She sends her “irregular” newsletter, republished here with permission.
Booktalk from Second Avenue
When I sent out the first of these notes in August, 2003, I imagined I might do them quarterly. Oh foolish, foolish me. Fifteen months later I have both time and energy to share some news and ponderings about reading and writing with children.
If you are receiving this note it is because you are in some way involved with children’s books, possibly a teacher, librarian, writer, bookseller.
I want to thank you for what you do to bring children and books together.
Though we don’t often hear much about the value of imagination in our popular culture, I believe the work we do to grow children’s imaginations, to help see the world from inside the heads of others will enable them to live more reflective and empathic lives. And such students, as adults, will be a yeasty counter to close-minded “us-them” thinking that only makes problems worse. So thanks and thanks again. You are planting seeds when you bring children and books together. We do not know when the harvest will happen.
WRITING WITH CHILDREN–Making it Fun
In the last year I have come across a wonderful book about writing with children–In the Company of Children by Joanne Hindley (Stenhouse, 1996). Hindley reminds us of the importance of having the right tools–a notebook that seems just for us and a pen or pencil that feels right to our hand.
A few years ago I worked on a journaling project with students in Burlington, Iowa. We provided 7×7 black composition notebooks for all the students at the school. But before they started writing we asked them to decorate the covers of the notebooks in a way that reflected their interests and tastes. Opening a notebook should feel like “coming home” to a special space, a space that’s comfortable, and waiting to be filled with observations, questions, imaginings, or word play.
Writers have long known of the importance of having the right tools. You have probably seen writers with special pens for book-signings. You may not have seen the variety of notebooks which writers use for journaling or first drafts, but many are sure that they don’t write as well if the notebook is not their own special kind. Children may not be as experienced at writing as older writers but they are equally deserving of this basic requirement.
If you are writing with a group of children I hope you will have the time to allow children to find or make a notebook which feels right for each of them.
SOME WONDERFUL NEW BOOKS
Sometimes I read books which are so exciting to me I want to share them.
This year at the Society of Children’s Book Writers and Illustrators Conference I ran into several wonderful authors/illustrators and their books.

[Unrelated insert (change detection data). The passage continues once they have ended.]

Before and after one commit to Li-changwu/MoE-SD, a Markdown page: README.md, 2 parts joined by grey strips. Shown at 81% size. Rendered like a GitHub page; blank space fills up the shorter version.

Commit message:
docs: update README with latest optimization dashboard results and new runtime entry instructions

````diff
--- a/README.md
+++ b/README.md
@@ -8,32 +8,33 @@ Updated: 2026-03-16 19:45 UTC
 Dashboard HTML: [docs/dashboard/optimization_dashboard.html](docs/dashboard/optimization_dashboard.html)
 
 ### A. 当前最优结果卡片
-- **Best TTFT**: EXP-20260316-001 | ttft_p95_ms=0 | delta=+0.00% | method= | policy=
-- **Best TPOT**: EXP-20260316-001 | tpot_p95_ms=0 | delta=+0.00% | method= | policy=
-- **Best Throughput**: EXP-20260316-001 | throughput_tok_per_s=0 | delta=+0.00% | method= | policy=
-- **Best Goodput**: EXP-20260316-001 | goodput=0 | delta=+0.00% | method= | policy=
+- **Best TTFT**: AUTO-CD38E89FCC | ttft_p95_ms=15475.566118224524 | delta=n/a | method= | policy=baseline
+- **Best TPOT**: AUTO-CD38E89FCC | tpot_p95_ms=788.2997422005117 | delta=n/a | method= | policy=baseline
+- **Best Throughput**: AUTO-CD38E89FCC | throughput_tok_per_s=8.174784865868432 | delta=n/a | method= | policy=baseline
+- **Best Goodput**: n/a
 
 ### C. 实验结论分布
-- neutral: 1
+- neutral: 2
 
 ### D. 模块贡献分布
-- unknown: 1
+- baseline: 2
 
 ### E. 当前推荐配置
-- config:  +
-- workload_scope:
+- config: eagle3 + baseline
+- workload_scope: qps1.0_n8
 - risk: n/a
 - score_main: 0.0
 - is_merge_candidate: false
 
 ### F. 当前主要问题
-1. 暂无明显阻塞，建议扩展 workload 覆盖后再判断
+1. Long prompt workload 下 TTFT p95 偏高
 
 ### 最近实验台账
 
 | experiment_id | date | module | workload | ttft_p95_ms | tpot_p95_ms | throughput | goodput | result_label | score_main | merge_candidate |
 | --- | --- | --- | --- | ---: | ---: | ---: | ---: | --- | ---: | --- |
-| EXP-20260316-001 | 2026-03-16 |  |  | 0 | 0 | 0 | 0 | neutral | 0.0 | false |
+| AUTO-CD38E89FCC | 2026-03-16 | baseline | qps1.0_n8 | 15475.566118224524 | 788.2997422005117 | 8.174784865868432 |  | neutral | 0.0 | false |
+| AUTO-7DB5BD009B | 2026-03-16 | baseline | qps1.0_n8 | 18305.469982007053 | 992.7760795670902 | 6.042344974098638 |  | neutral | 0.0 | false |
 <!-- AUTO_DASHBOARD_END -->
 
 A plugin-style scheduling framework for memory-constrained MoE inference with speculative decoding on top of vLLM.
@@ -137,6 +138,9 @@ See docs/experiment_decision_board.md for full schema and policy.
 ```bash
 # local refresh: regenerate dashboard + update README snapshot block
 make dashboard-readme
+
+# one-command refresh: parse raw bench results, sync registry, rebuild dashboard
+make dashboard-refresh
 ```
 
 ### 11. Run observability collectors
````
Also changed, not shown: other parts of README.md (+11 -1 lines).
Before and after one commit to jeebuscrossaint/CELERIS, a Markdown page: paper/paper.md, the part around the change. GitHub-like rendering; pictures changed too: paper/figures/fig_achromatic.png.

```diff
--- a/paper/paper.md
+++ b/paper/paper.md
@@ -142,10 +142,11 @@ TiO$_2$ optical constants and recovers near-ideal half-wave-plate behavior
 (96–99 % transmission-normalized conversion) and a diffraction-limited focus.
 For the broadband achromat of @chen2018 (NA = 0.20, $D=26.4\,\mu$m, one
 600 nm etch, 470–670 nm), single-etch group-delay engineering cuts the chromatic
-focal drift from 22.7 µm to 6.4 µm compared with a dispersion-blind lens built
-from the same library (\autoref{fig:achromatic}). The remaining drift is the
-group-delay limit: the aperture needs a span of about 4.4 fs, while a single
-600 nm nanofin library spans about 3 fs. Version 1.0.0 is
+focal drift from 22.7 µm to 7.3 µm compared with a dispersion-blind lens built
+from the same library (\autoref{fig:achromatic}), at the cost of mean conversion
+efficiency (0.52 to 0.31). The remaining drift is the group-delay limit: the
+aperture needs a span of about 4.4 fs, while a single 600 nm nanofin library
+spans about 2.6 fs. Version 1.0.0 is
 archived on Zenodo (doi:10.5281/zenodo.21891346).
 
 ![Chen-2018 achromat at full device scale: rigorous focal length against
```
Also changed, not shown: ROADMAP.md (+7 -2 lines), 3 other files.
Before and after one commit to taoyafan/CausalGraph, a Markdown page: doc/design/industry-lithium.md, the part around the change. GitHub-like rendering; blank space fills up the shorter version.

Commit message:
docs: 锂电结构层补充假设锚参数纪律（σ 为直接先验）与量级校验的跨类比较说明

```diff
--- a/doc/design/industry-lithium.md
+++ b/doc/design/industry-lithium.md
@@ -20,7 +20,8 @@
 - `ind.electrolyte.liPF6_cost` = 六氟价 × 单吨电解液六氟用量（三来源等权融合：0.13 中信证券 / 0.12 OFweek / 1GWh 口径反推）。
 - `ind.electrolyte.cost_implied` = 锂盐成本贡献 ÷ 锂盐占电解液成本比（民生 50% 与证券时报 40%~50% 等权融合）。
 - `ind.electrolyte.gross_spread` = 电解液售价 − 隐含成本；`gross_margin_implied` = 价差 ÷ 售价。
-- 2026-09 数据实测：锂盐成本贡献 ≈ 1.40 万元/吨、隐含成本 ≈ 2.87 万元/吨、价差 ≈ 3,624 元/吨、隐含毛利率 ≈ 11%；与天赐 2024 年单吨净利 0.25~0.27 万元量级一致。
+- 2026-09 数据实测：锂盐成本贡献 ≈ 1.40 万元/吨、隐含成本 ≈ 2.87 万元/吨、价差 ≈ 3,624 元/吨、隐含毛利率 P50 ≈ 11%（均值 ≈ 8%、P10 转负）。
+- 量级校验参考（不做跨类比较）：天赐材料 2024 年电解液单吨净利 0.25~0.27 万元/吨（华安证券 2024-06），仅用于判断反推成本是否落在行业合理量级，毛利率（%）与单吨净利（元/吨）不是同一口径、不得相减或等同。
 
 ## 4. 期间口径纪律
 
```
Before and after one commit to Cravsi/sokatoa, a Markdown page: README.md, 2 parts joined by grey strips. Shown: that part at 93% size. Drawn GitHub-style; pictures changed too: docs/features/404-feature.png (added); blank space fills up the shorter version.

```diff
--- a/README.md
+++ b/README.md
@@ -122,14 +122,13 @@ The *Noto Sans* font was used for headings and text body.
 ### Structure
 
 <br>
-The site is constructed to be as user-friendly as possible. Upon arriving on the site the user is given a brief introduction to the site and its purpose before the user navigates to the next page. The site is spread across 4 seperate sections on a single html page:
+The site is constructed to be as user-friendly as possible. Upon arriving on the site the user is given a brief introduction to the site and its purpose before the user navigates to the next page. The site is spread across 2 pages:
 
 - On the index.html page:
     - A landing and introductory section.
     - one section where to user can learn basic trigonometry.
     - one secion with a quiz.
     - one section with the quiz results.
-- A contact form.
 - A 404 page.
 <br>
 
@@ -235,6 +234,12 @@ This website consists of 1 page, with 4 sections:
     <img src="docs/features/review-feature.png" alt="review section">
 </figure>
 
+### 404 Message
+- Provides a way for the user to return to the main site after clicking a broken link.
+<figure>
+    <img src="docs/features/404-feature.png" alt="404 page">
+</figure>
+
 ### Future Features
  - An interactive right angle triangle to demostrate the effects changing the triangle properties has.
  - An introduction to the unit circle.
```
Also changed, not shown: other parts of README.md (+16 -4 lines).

THE DIRTY COWBOY by Amy Timberlake, illustrated by Adam Rex, (Farrar,Straus, & Giroux, 2003) is a wonderfully funny story about a cowboy and a dog. The cowboy decides to take his yearly bath and asks the dog to guard his clothes. When he finishes his bath he smells so different the dog does not recognize him and won’t give up the clothes. This book is a perfect blend of text and pictures and will be great fun whether in group read-aloud or one-by-one on the couch. This book received the Golden Kite Award for picture book text.
JUST A MINUTE BY Yuyi Morales (Chronicle, 2003 ) is a trickster counting tale about Grandma Beetle and the Grim Reaper (in the form of Senor Calderon). It is an affectionate and warm-hearted tale of a resourceful grandma. I want to see more of Grandma Beetle. This book received the Golden Kite Honor Award for picture book illustration. It also received the Pura Belpre Award from the American Library Association.
APPLES TO OREGON by Deborah Hopkinson is another of my favorites this fall. Hopkinson’s narrator has a folksy way of telling us about her family’s trip from Iowa to Oregon with hundreds of fruit trees. It’s a story of pluck, humor, and history and a great read with a crisp apple.
Reader and Writer Dialogue
As your students are reading my books and visiting my Web site (http://www.jacquelinebriggsmartin.com) they may come up with questions which the website doesn’t answer. I will try to answer e-mailed questions which are sent to me. I would love to hear from readers of all ages, but, as adults, I hope you will help your young readers to search the Web site for answers before sending questions.
WORK AND PLAY
I’m excited about some forthcoming books. One–BANJO GRANNY (written with my daughter Sarah, who lives in California with her husband and son, Owen) is very close to my heart. This book will be illustrated by Barry Root and published by Houghton Mifflin in 2006. It is the story of a Granny who misses her grandson so much that “she puts on her thousand mile shoes” and sets out from the midwest to see her faraway grandson who goes “wiggly,jiggly and all-around giggly for bluegrass music.”
CHICKEN JOY ON REDBEAN ROAD (illustrated by Melissa Sweet and published by Houghton Mifflin, 2007) is a tall tale about friendship in the chicken yard and the healing power of Louisiana music.
I’ve also been working on a book for teachers and students about writing. It will be called JACQUELINE BRIGGS MARTIN AND YOU. It is part of Libraries Unlimited “Author and You” series and will be published in 2005.
It covers many topics, including getting started with journaling, writing about a favorite person or place, writing and revising a fictional story, and ways of sharing student writing.
THE WATER GIFT AND THE PIG OF THE PIG was named the Lupine Award Winner by the Maine Library Association; ON SAND ISLAND was named the Golden Kite Honor Book for Picture Book Text by the Society for Children’s Book Writers and Illustrators.
I hope this season, with its clouds and conflicts, also offers you some joys–the joy of family fun, the joy of good work done. And I hope to hear from you.
Thank you, Jackie, and congratulations on your many honors and accomplishments! Keep up the good work!